Federal law mandates that each nursing facility must protect and promote the rights of each resident including:
- Rights to self-determination
- Personal and privacy rights
- Rights regarding abuse and restraints
- Rights to information
- Rights to visits
- Transfer and discharge rights
- Protection of personal funds
- Protection against Medicaid discrimination
Each community of nursing home residents also has rights.
Federal law requires that nursing homes provide all residents with the following:
- Quality of life
- Provision of services and activities
- Participation in facility administration
- Assuring access to the Long Term Care Ombudsman Program
Resident and Family Councils
Nursing homes must have residents' councils.
Federal law requires that nursing homes assist in the establishment of resident councils. These councils provide a vehicle for resident participation in decision-making, grievances, and resolving differences. Resident councils need tremendous support Within and outside the facility to work effectively as mechanisms for resident participation. There is a similar requirement for resident councils in adult care facilities, too.
Many nursing homes have family councils.
A family council is a consumer group made up of the friends and relatives of people who live in a nursing home or adult care facility. They get started so that families can participate in improving the quality of life for their loved ones. Not all facilities have family councils and the specific features and goals vary from group to group.
Discharging a Patient
A 30 day notice must be given to a resident and his/her family before they are discharged or transferred to another facility.
A resident can only be discharged for certain, specified reasons. In addition, the resident must be given adequate notice and information on how to appeal their discharge, if they wish to stay in the facility. Ombudsmen can help a resident with the appeal process.
Staffing and Inspections
There is no minimum staffing ratio requirement for nursing homes.
In New York State the requirement is that staffing must be adequate to meet the needs of residents. If you are concerned about the staffing level in a facility, contact your Ombudsman.
New York State requires nursing homes to post a daily report of assigned staff in a public area.
Beginning in 2003, all nursing homes that participate in Medicare and Medicaid are required to begin posting "in a clearly visible place" the number of nursing staff on duty on each shift. Those who must be included in the daily posting are: Registered nurses, licensed practical nurses, and nurse aides directly responsible for resident care.

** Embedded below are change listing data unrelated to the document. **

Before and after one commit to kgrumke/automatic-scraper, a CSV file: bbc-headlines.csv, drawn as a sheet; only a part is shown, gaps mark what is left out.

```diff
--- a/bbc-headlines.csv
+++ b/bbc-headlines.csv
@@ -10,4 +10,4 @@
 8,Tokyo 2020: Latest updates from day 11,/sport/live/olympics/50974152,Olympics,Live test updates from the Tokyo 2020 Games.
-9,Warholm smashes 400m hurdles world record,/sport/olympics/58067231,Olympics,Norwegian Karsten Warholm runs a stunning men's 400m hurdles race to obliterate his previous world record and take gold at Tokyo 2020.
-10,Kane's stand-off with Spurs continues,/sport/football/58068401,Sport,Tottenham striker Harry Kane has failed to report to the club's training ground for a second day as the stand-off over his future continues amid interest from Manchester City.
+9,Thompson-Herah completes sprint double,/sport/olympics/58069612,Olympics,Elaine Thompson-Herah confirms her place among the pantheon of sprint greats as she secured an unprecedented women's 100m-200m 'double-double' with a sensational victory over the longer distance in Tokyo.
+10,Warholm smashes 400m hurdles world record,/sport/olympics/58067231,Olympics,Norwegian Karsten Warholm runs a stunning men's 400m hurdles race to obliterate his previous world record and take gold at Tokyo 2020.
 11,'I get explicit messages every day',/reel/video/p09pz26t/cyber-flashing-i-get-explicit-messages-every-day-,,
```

The requirement was enacted as Section 941of the 2000 Benefits Improvement and Protection Act (BIPA). If properly monitored and enforced, the law will be a strong tool to help residents, families, consumer groups, and ombudsmen monitor staffing adequacy, quality of care, and compliance with state and federal staffing requirements.

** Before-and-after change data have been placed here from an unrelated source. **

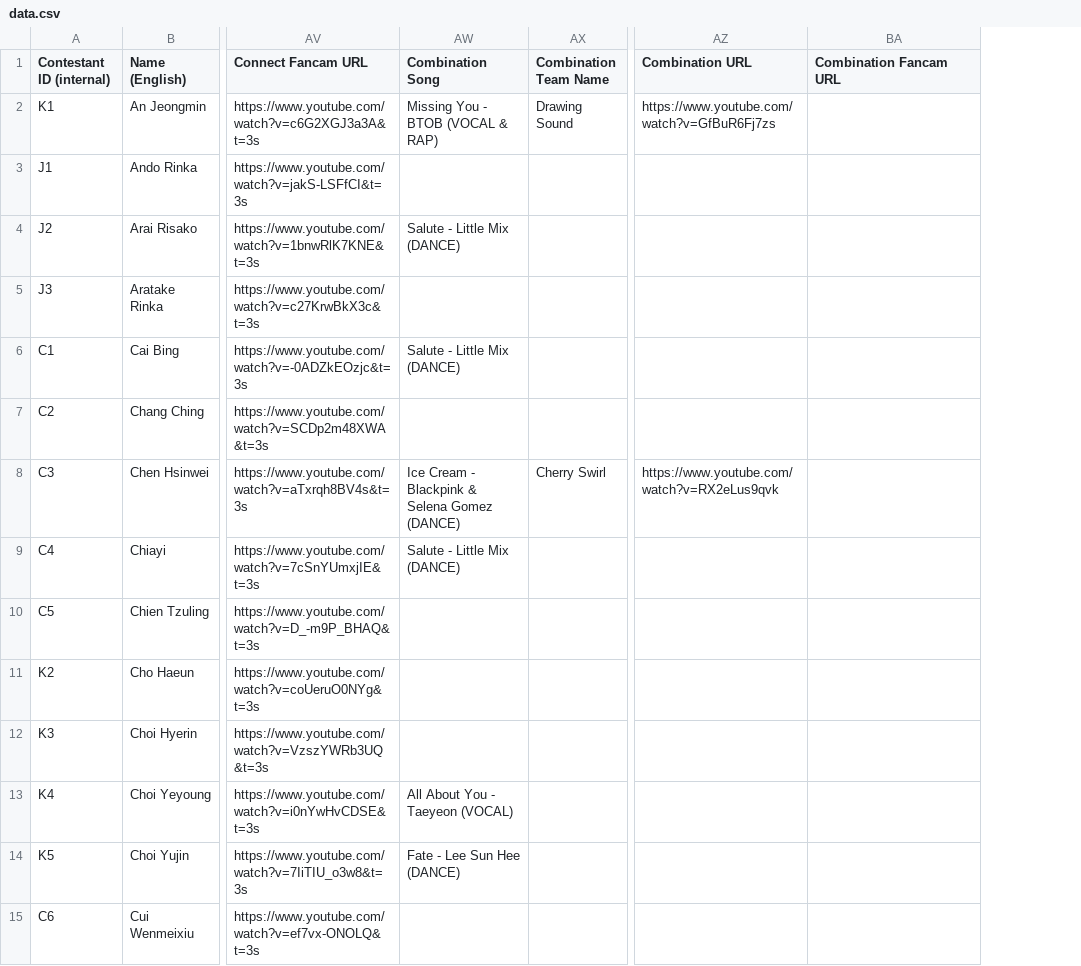
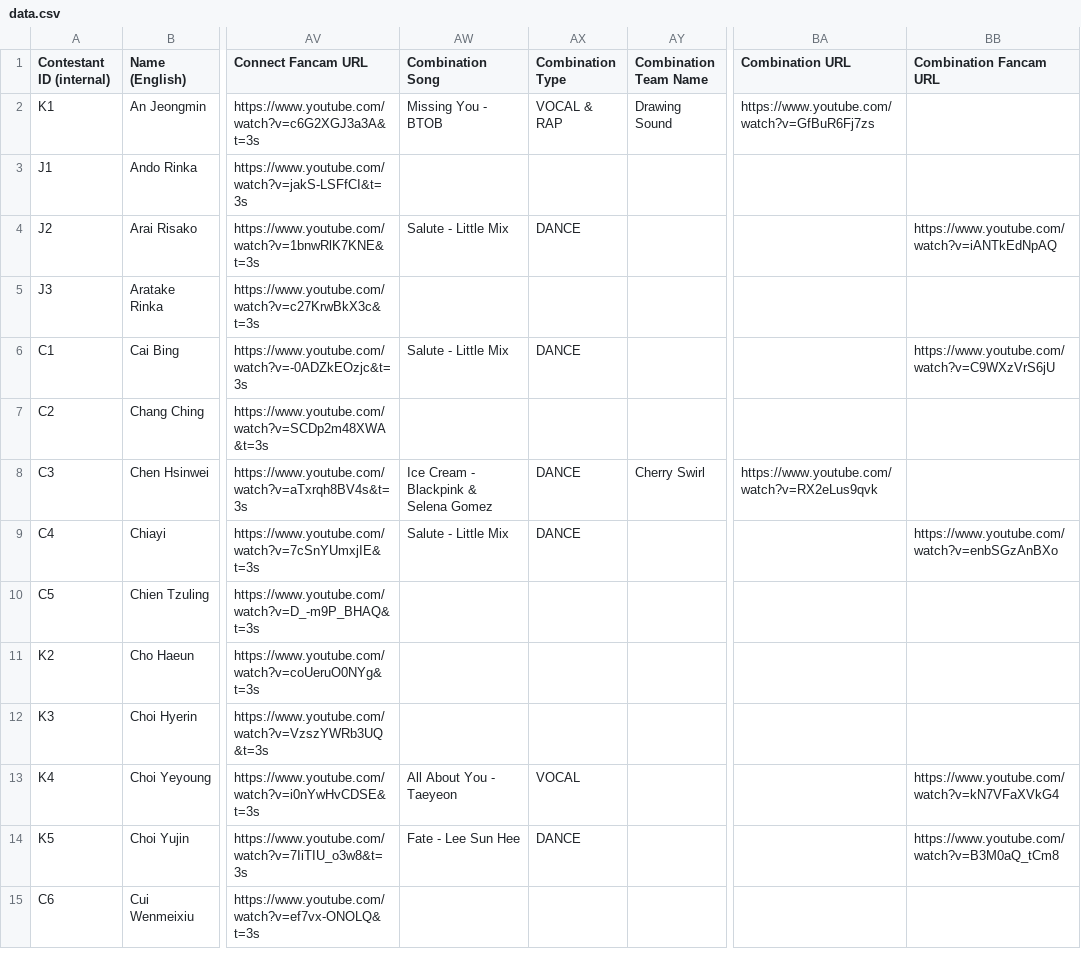
Before and after one commit to muffin-bit/gp999, a CSV file: data.csv, drawn as a sheet; only a part is shown, gaps mark what is left out; addresses are those after the commit; the diff covers the shown part only; the diff names each change by its address in the sheet, - before the commit and + after, or states it on an @@ line.

Commit message:
Updating Combo mission data again

```diff
--- a/data.csv
+++ b/data.csv
+column AX (Combination Type), rows 2-14: VOCAL & RAP |  | DANCE |  | DANCE |  | DANCE | DANCE |  |  |  | VOCAL | DANCE
-AW2 (Combination Song): Missing You - BTOB (VOCAL & RAP)
+AW2 (Combination Song): Missing You - BTOB
-AW4 (Combination Song): Salute - Little Mix (DANCE)
+AW4 (Combination Song): Salute - Little Mix
-BB4 (Combination Fancam URL): (empty)
+BB4 (Combination Fancam URL): https://www.youtube.com/watch?v=iANTkEdNpAQ
-AW6 (Combination Song): Salute - Little Mix (DANCE)
+AW6 (Combination Song): Salute - Little Mix
-BB6 (Combination Fancam URL): (empty)
+BB6 (Combination Fancam URL): https://www.youtube.com/watch?v=C9WXzVrS6jU
-AW8 (Combination Song): Ice Cream - Blackpink & Selena Gomez (DANCE)
+AW8 (Combination Song): Ice Cream - Blackpink & Selena Gomez
-AW9 (Combination Song): Salute - Little Mix (DANCE)
+AW9 (Combination Song): Salute - Little Mix
-BB9 (Combination Fancam URL): (empty)
+BB9 (Combination Fancam URL): https://www.youtube.com/watch?v=enbSGzAnBXo
-AW13 (Combination Song): All About You - Taeyeon (VOCAL)
+AW13 (Combination Song): All About You - Taeyeon
-BB13 (Combination Fancam URL): (empty)
+BB13 (Combination Fancam URL): https://www.youtube.com/watch?v=kN7VFaXVkG4
-AW14 (Combination Song): Fate - Lee Sun Hee (DANCE)
+AW14 (Combination Song): Fate - Lee Sun Hee
-BB14 (Combination Fancam URL): (empty)
+BB14 (Combination Fancam URL): https://www.youtube.com/watch?v=B3M0aQ_tCm8
```
Also changed, not shown: 83 edited cells elsewhere in this file.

Nursing homes are required to post their most recent inspection report in a public area.
In New York State, every nursing home receives an on-site survey from the New York State Department of Health. The summary results of the most recent survey must be posted in a public area. Any deficiencies are presented the following six categories: Administration, Quality of Care, Resident Rights, Dietary Services, Environment, and Other Services including dental, pharmacy and specialized rehabilitation. Anyone has the right to ask to view the full survey report from the facility. The survey reports are also available on line at the Department of Health Web Site.
Ombudsmen receive extensive training before being certified.
In New York State, Ombudsmen attend a minimum of 36 hours of training before becoming certified. This training covers the history of the Ombudsman program, the aging process including common illnesses and conditions, the long term care setting, residents' rights, communication, and the complaint process.
To learn more about becoming a LTCOP volunteer Ombudsman, call your local program at (855) 582-6769.
Every year the Administration on Aging publishes data about the achievements and performance of the Long Term Care Ombudsman Program. Of particular interest to Ombudsmen are the National Ombudsman Reporting System (or NORS) Data Tables.
The National LTCOP Performance link will bring you to the site where the most recent data is available along with previous year's reports and other information.
New York State Annual Data Summary
2017 LTCOP Annual Report